## EXERCISE INPUT
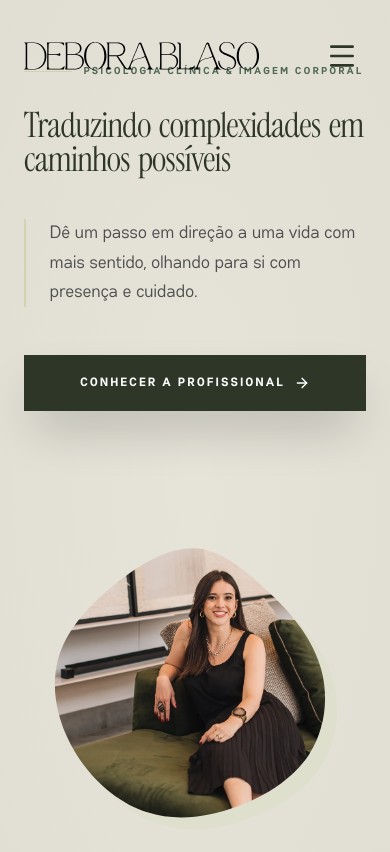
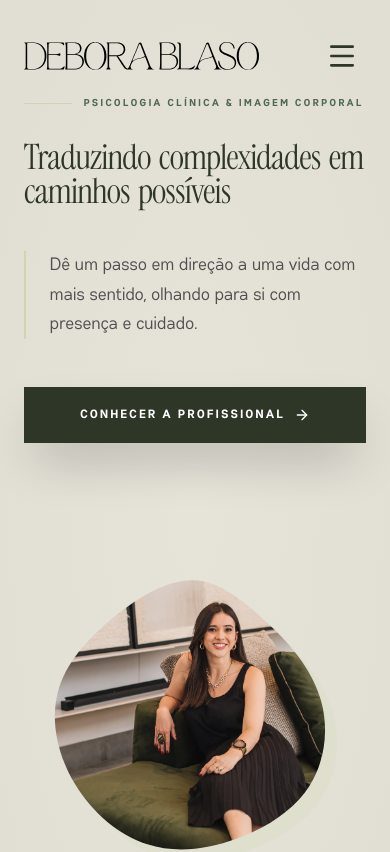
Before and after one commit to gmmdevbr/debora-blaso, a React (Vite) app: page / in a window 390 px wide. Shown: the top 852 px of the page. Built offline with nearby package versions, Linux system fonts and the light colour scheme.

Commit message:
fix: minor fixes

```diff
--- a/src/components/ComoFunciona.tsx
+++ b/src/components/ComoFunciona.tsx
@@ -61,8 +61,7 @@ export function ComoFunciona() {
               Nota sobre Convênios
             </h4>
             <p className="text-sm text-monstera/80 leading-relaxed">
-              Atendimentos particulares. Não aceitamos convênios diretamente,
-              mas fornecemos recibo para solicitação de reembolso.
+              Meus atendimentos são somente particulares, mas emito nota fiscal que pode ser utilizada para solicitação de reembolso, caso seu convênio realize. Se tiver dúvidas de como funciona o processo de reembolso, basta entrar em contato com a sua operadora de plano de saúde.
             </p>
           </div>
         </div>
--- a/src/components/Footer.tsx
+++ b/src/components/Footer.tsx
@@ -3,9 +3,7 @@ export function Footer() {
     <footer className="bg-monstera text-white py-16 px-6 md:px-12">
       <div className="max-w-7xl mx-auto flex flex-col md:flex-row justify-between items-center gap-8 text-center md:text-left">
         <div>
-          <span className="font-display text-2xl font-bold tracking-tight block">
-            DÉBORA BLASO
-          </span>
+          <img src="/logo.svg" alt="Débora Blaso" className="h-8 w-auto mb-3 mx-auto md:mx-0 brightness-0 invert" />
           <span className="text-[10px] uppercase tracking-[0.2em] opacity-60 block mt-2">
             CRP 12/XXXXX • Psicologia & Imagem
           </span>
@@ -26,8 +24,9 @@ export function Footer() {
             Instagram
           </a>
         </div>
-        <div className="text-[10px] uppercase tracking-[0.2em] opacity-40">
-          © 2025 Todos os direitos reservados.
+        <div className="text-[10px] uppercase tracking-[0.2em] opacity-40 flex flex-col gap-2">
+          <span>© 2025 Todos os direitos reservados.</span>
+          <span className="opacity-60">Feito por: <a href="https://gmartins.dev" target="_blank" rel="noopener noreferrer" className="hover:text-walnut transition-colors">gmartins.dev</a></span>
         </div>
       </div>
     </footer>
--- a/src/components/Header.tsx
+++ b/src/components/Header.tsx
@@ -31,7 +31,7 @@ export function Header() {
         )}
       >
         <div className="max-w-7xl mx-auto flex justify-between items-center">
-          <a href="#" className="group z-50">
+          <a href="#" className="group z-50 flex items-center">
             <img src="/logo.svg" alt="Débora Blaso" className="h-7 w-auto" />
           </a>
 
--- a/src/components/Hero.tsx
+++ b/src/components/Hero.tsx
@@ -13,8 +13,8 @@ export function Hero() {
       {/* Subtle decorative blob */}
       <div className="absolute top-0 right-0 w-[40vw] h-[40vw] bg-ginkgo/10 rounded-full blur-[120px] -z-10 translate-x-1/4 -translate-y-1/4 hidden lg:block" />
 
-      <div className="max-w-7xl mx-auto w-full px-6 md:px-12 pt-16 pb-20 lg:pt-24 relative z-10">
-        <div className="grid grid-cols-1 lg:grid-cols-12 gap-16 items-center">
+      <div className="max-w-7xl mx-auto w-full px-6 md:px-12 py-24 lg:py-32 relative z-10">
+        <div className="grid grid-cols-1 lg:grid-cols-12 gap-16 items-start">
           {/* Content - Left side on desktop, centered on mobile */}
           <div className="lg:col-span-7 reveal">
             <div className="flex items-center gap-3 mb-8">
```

## PROBLEM
Quote all the records verbatim, dropping any pictures from your copy.

## ANSWER AREA
Before and after one commit to gmmdevbr/debora-blaso, a React (Vite) app: page / in a window 390 px wide. Shown: the top 852 px of the page. Built offline with nearby package versions, Linux system fonts and the light colour scheme.

Commit message:
fix: minor fixes

```diff
--- a/src/components/ComoFunciona.tsx
+++ b/src/components/ComoFunciona.tsx
@@ -61,8 +61,7 @@ export function ComoFunciona() {
               Nota sobre Convênios
             </h4>
             <p className="text-sm text-monstera/80 leading-relaxed">
-              Atendimentos particulares. Não aceitamos convênios diretamente,
-              mas fornecemos recibo para solicitação de reembolso.
+              Meus atendimentos são somente particulares, mas emito nota fiscal que pode ser utilizada para solicitação de reembolso, caso seu convênio realize. Se tiver dúvidas de como funciona o processo de reembolso, basta entrar em contato com a sua operadora de plano de saúde.
             </p>
           </div>
         </div>
--- a/src/components/Footer.tsx
+++ b/src/components/Footer.tsx
@@ -3,9 +3,7 @@ export function Footer() {
     <footer className="bg-monstera text-white py-16 px-6 md:px-12">
       <div className="max-w-7xl mx-auto flex flex-col md:flex-row justify-between items-center gap-8 text-center md:text-left">
         <div>
-          <span className="font-display text-2xl font-bold tracking-tight block">
-            DÉBORA BLASO
-          </span>
+          <img src="/logo.svg" alt="Débora Blaso" className="h-8 w-auto mb-3 mx-auto md:mx-0 brightness-0 invert" />
           <span className="text-[10px] uppercase tracking-[0.2em] opacity-60 block mt-2">
             CRP 12/XXXXX • Psicologia & Imagem
           </span>
@@ -26,8 +24,9 @@ export function Footer() {
             Instagram
           </a>
         </div>
-        <div className="text-[10px] uppercase tracking-[0.2em] opacity-40">
-          © 2025 Todos os direitos reservados.
+        <div className="text-[10px] uppercase tracking-[0.2em] opacity-40 flex flex-col gap-2">
+          <span>© 2025 Todos os direitos reservados.</span>
+          <span className="opacity-60">Feito por: <a href="https://gmartins.dev" target="_blank" rel="noopener noreferrer" className="hover:text-walnut transition-colors">gmartins.dev</a></span>
         </div>
       </div>
     </footer>
--- a/src/components/Header.tsx
+++ b/src/components/Header.tsx
@@ -31,7 +31,7 @@ export function Header() {
         )}
       >
         <div className="max-w-7xl mx-auto flex justify-between items-center">
-          <a href="#" className="group z-50">
+          <a href="#" className="group z-50 flex items-center">
             <img src="/logo.svg" alt="Débora Blaso" className="h-7 w-auto" />
           </a>
 
--- a/src/components/Hero.tsx
+++ b/src/components/Hero.tsx
@@ -13,8 +13,8 @@ export function Hero() {
       {/* Subtle decorative blob */}
       <div className="absolute top-0 right-0 w-[40vw] h-[40vw] bg-ginkgo/10 rounded-full blur-[120px] -z-10 translate-x-1/4 -translate-y-1/4 hidden lg:block" />
 
-      <div className="max-w-7xl mx-auto w-full px-6 md:px-12 pt-16 pb-20 lg:pt-24 relative z-10">
-        <div className="grid grid-cols-1 lg:grid-cols-12 gap-16 items-center">
+      <div className="max-w-7xl mx-auto w-full px-6 md:px-12 py-24 lg:py-32 relative z-10">
+        <div className="grid grid-cols-1 lg:grid-cols-12 gap-16 items-start">
           {/* Content - Left side on desktop, centered on mobile */}
           <div className="lg:col-span-7 reveal">
             <div className="flex items-center gap-3 mb-8">
```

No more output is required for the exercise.